Buddhadeb began by pointing out that in the post-independence years, Bengal would always be in the forefront of industrial growth and expansion. Those years saw great emphasis given to heavy industries as the Five-year planning set its orientation of the growth model. In the subsequent years, political manoeuvring witnessed Bengal slip down the list of most-industrialised states.

The licence-permit raj and the policy of freight equalisation saw investors drift away from Bengal in increasing numbers. PSUs were allowed to languish, made to stumble, and then be shut down. Traditional industries like tea, jute, and engineering plus manufacturing went into the doldrums. Would the succeeding union governments care?


The constraints and imperatives of world-wide economic changes compelled the Congress-run central government to make certain changes in the approach to economic growth in the mid-1990s. The license-permit system was allowed to lapse while the freight equalisation policy was legislated away. It was in 1994 that the then Bengal chief minister Jyoti Basu announced an industrial policy for the Bengal Left Front government. The policy had a three-tiered approach to industry building. Three sectors would be set up for the task: the state sector, the joint sector including the co-operative sectors, and the private sector.

From then on, the industrialisation drive had aimed chiefly at generation of employment and coordinated pro-people, especially pro-poor growth. In this, the LF government has been something of a notable success. The Bengal opposition initially cried themselves hoarse on the score that the LF government was keener on agriculture and rural areas than on industrialisation and urbanisation. The corporate media ran horror stories about Bengal being pushed back to the Stone Age by the communists.


When the LF government decided as a matter of planned policy to go in for industrialisation while strengthening the agricultural base, the slogans raised by the opposition, and the anti-communist brigade, nationally and internationally, with obliging support of the media, was that people would get ruined adding as a curious afterthought that the 'green would go.'

Since then, the opposition has had their ranks strengthened by various dignitaries 'intellectuals,' and by a variety of institutions, some legitimate in nature, most hardly so. Lies have been piled on lies. Rampage has been encouraged.
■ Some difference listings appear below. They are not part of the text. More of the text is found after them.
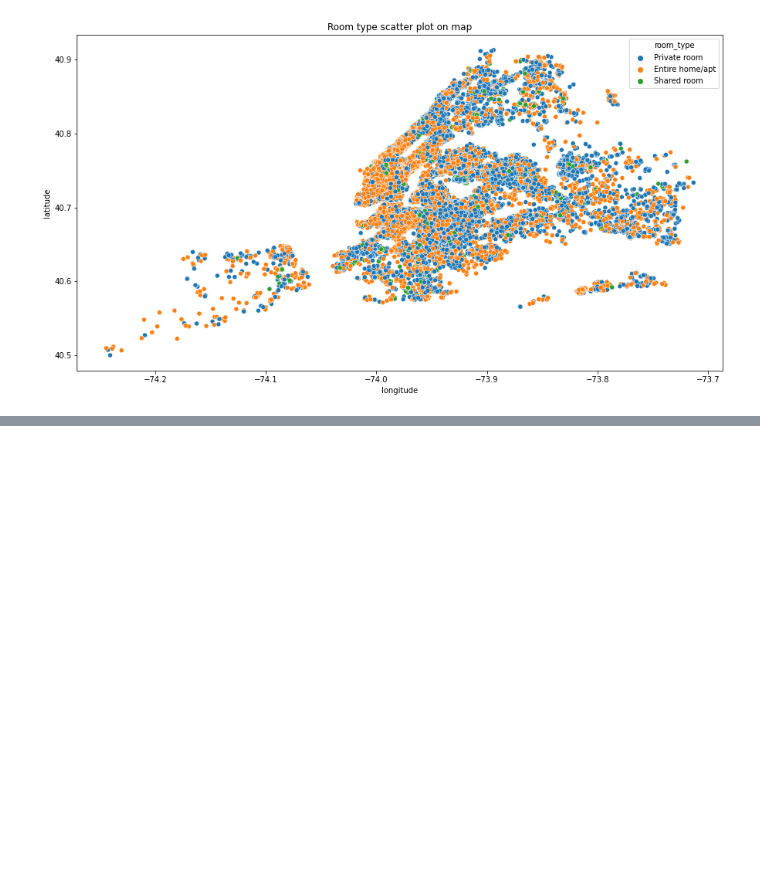
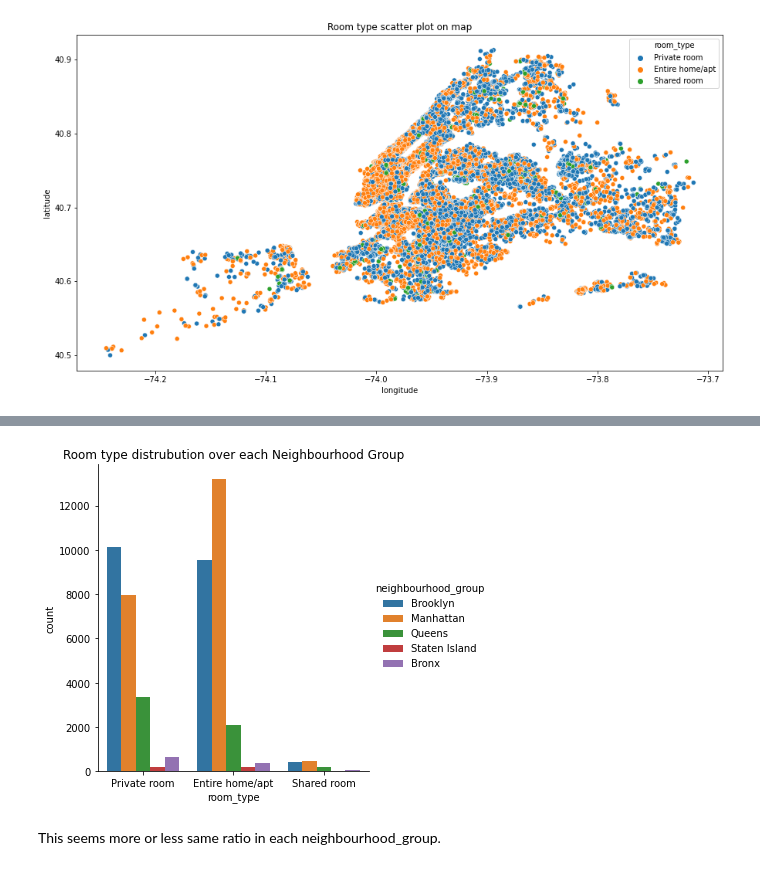
Before and after one commit to bhavikk001/airbnb-eda, a Jupyter notebook: Airbnb_Bookings_Analysis_(Team)_Capstone_Project.ipynb, the cells around one changed output, grey strips where cells are left out. Cells and saved outputs as stored; diff of their text form; code cells hidden in the pictures; blank space fills up the shorter version.

```diff
--- a/Airbnb_Bookings_Analysis_(Team)_Capstone_Project.ipynb
+++ b/Airbnb_Bookings_Analysis_(Team)_Capstone_Project.ipynb
@@ -615,0 +625,7 @@ plt.show()
+# %%
+sns.catplot(x='room_type', kind="count", hue="neighbourhood_group", data=df).set(title='Room type distrubution over each Neighbourhood Group')
+plt.show()
+# %% [output]
+[figure, added]
+# %% [markdown]
+This seems more or less same ratio in each neighbourhood_group.
```
Also changed, not shown: parts of 11 cells of this notebook.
Killing sprees as at Nandigram has been engaged in. Forces of religious fundamentalism of both persuasions have been roped in to fuel violence.

Nothing has stopped the people from lending its vociferous support to the Left Front government's industrialisation drive. With trained personnel coming out of the educational institutions by their thousands every year, and with newer institutions for inculcation of technical education being set up, the demand of the students and the youth has been industrialisation as an engine of growth that would create more and more jobs.

'We welcome industrial investors and entrepreneurs,' said Buddhadeb, who then made a candid statement drawing a vociferous round of applause, that 'we are not really interested in the shape and size of the product that would come out of factories set up in Bengal, and we are not even bothered about who the end-users would be, what we are interested in is the hard fact that such factories and industrial units will create hundreds and thousands of jobs for the qualified students' and youth of Bengal, fulfilling a much-awaited need.'


Buddhadeb took note of the pockets of resistance to the industrial policy of the LF government here and there in Bengal. He urged upon the students and the youth to take up the responsibility of patiently communicating to the 'no brigade' the reasons why an industrial growth was needed, explaining how the interest of the people would be promoted and not harmed by such a policy. They must thus take up the challenge of converting their hesitant 'no' to the industrial policy to an affirmative 'yes!'


B Prasant